Kentucky Fried Racing!
The roar of an engine burning around the track turns you on. You've watched Days of Thunder several hundred times. You spend your Saturdays in John Andretti jammies, waiting for the thrill of Nascar to grace your television screen.
However, the utterance of the word "left" makes you break out in tears. Going around one track, looping and circling endlessly...doesn't that get, well, boring as a video game? You hunger for something different.
The recipe? Start with one part Nascar. Mix in a cup of Arcade stylings with off road tracks. Then, stir in a dash of unwelcome kart racing elements. Deep fry that sucker in animal fat, and lo and behold...Nascar Rumble, EA's answer for your nothing-but-left-turn blues.

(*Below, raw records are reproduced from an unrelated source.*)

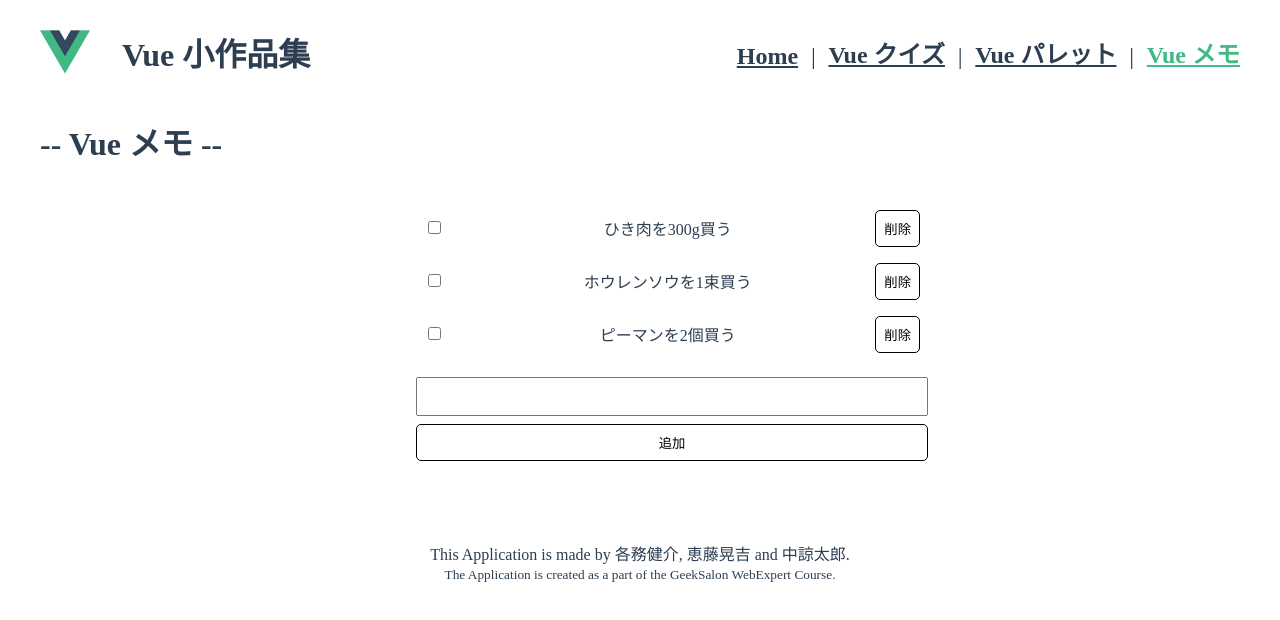
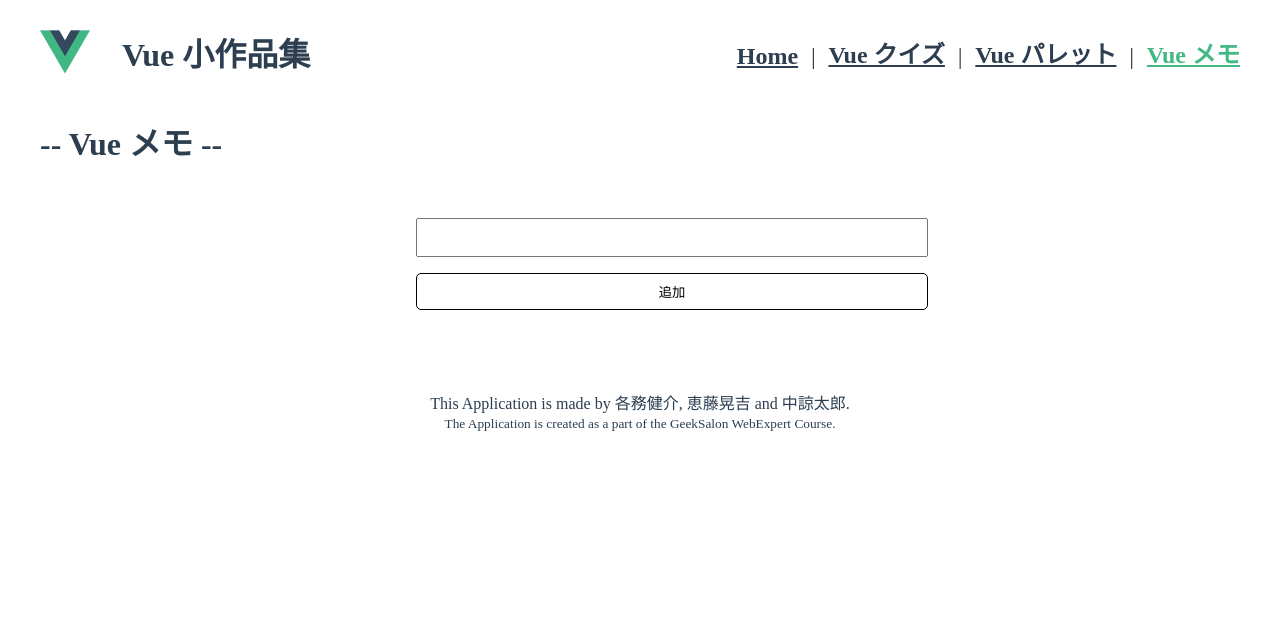
Before and after one commit to webex18-team-4/demo-team-app, a Vue app: page /memo in a window 1280 px wide. Shown: the top 620 px of the page. Built offline with nearby package versions, Linux system fonts and the light colour scheme.

Commit message:
メモ改良しました

```diff
--- a/src/views/MemoApp.vue
+++ b/src/views/MemoApp.vue
@@ -2,37 +2,42 @@
   <h1>-- Vue メモ --</h1>
   <div class="memo-list">
     <ul class="memo-list__container">
-      <li class="memo">
+      <li class="memo" v-for="(memo, index) in memolist" v-bind:key="index">
         <div class="memo__checkbox">
-          <input type="checkbox" />
+          <input type="checkbox" id="index" v-model="checked" />
         </div>
-        <div class="memo__text">ひき肉を300g買う</div>
-        <button class="memo__delete">削除</button>
-      </li>
-      <li class="memo">
-        <div class="memo__checkbox">
-          <input type="checkbox" />
-        </div>
-        <div class="memo__text">ホウレンソウを1束買う</div>
-        <button class="memo__delete">削除</button>
-      </li>
-      <li class="memo">
-        <div class="memo__checkbox">
-          <input type="checkbox" />
-        </div>
-        <div class="memo__text">ピーマンを2個買う</div>
-        <button class="memo__delete">削除</button>
+        <div>{{ memo }}</div>
+        <button class="memo__delete" v-on:click="deletebutton(index)">
+          削除
+        </button>
       </li>
     </ul>
     <div class="add-memo-field">
-      <input class="add-memo-field__input" type="text" />
-      <button class="add-memo-field__button">追加</button>
+      <input class="add-memo-field__input" type="text" v-model="memotinput" />
+      <div>{{ memotinput }}</div>
+      <button class="add-memo-field__button" v-on:click="tuika">追加</button>
     </div>
   </div>
 </template>
 
 <script>
-export default {}
+export default {
+  data() {
+    return {
+      memolist: [],
+      memotinput: "",
+    }
+  },
+  methods: {
+    tuika() {
+      this.memolist.push(this.memotinput)
+      this.memotinput = ""
+    },
+    deletebutton: function (index) {
+      this.memolist.splice(index, 1)
+    },
+  },
+}
 </script>
 
 <style scoped>
```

For an inexplicable reason, the game has decided to venture into kart racer territory by including several strange, and for the most part useless powerups. Ice that freezes up your steering. Rockets that help you maneuver a little better. And as if to highlight the popularity of Nascar with middle America, there's a tornado attack that sweeps cars into the sky a la Dorothy and Toto. The level of powerups used in a race is adjustable from "None" to "Mayhem"; if you choose the latter, expect a non-stop deluge of tornadoes to head your way.
While the offensive powerups limit the game's ability to focus on pure, unadulterated racing, they add a degree of randomness to the race. But any powerup setting greater than "Some" simply becomes straight up annoying.

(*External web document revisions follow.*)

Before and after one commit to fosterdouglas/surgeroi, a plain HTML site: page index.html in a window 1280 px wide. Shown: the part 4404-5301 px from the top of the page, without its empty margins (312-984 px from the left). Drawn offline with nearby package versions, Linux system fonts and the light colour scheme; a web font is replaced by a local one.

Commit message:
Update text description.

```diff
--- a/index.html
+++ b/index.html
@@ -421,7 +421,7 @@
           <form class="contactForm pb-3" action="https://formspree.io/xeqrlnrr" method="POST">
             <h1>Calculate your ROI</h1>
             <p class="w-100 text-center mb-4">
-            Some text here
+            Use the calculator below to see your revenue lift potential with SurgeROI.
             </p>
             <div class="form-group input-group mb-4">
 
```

The 18 tracks are not very well designed, though there are lots of neat little secrets. Shortcuts are a little too easy to figure out, and at the default 4 laps, they tend to run long.
Rumble pushes challenge after challenge on you. After you zoom through the notably easy Rookie setting, you'll earn Pro and Elite classes to take on. In addition, each class has a "Legend" version that pits you against a classic race car driver. Prizes for winning classes include 3 bonus tracks and extra cars.

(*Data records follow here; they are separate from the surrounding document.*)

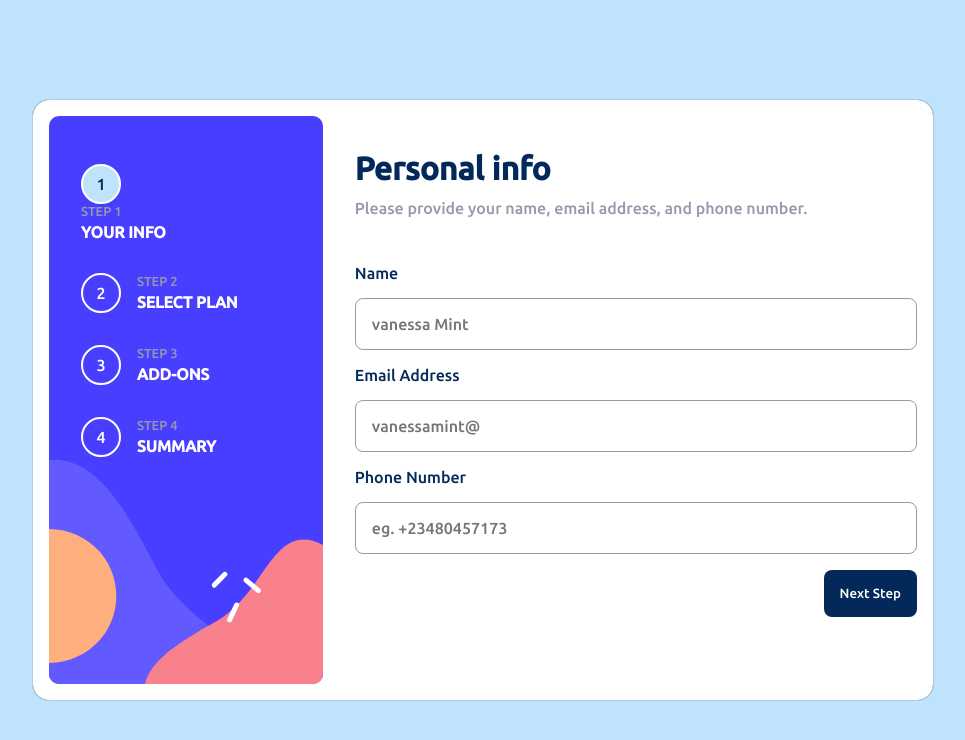
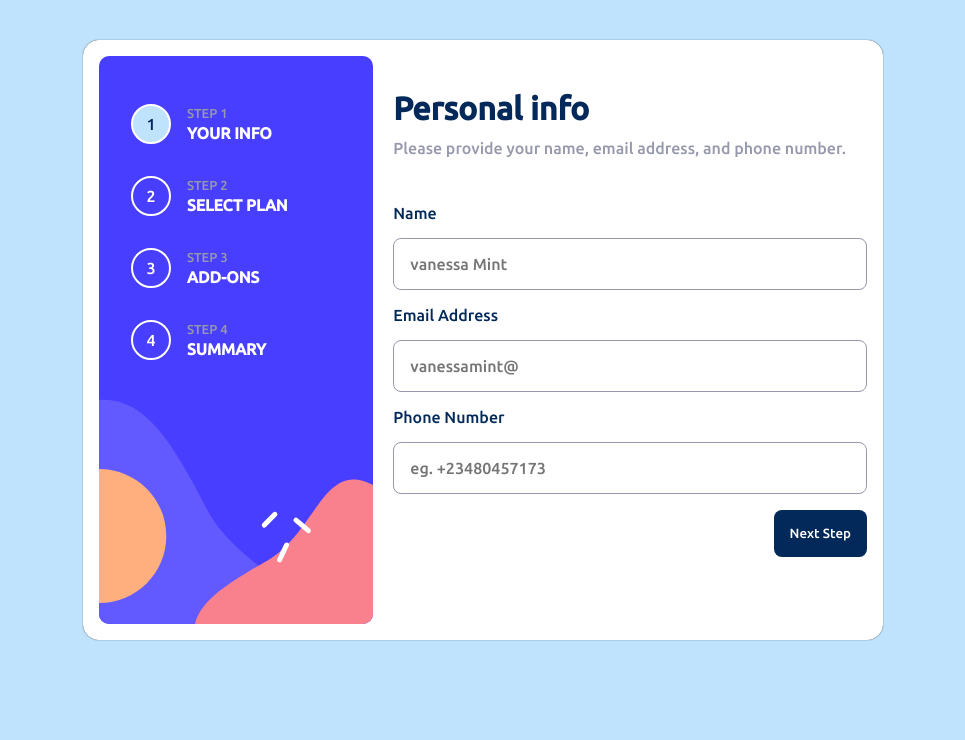
Before and after one commit to Kaddesh/Multi-step-form, a plain HTML site: page index.html in a window 1280 px wide. Shown: the whole page, without its empty margins (157-1122 px from the left). Drawn offline with Linux system fonts and the light colour scheme.

Commit message:
fix class issue

```diff
--- a/index.html
+++ b/index.html
@@ -20,7 +20,7 @@
 
       <div class="sidebar">
 
-        <div class="active">
+        <div class="active step-div">
           <div class="circle">1</div>
           <div class="step-content">
             <span>STEP 1</span>
--- a/style.css
+++ b/style.css
@@ -24,15 +24,16 @@ body {
 	display: flex;
 	justify-content: center;
 	align-items: center;
-	min-height: 100vh;
+
 
 }
 
 .form {
-	width: 900px;
+	width: 800px;
 	background-color: hsl(0, 0%, 100%);
 	border-radius: 1rem;
 	box-shadow: 0px 0px 1px black;
+	margin: 40px 20px;
 }
 
 .form-sub {
```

Speaking of which, there are a whole lotta' cars in here, sporting what appears to be the current look in the Nascar world. The cars have similar top speeds and slight differences in handling. When a Chicken Truck handles like a revved up racer, you realize that reality isn't the flavor of the day. It would have been extremely helpful if they thought about rating the levels of the different cars.
Most people will just end up choosing their favorite driver or the one with the flashiest logos anyway. At least the cars look sharp, decked out in corporate logos and slogans. Stare at that car's ass too long and you'll start fiending for a bowl of Cheerios or dinner at Red Lobster.
The backgrounds are hardly cutting edge, but Nascar Rumble makes up for its pixilated, generic look with burly speed. Framerates keep pace and suit the changing moods of the game. At best, you'll get a realistic countryside of gravel, rocks, and mountain air. And at worst, you'll get New Orleans, a race track of ugly buildings set against a single color sky.
Replays aren't much better looking than the actual race. And expect that framerate to drop down low when you're racing your buddy. Two players versus mode isn't a strong suit of Nascar Rumble.
What really impresses me about the game is the sound. Crank up that Dolby! You'll hear the cars coming up from behind you, veering left and right. When you enter tunnels, echoes bounce off the walls. Sweeeet. Musically, there's nothing but tired country strums and rockabilly chords. Thankfully, the music doesn't take away from the sound effects. And the announcer, Nascar's Jess Harnell, starts off somewhat unnerving, but I grew to like his mostly witty commentary.
Nascar Rumble is a good game, but not a great one. Better than average, but frankly, Rumble isn't going to set any new benchmarks in the world of video game racing. But if you are a true blue Nascar fan, this will get your engine going.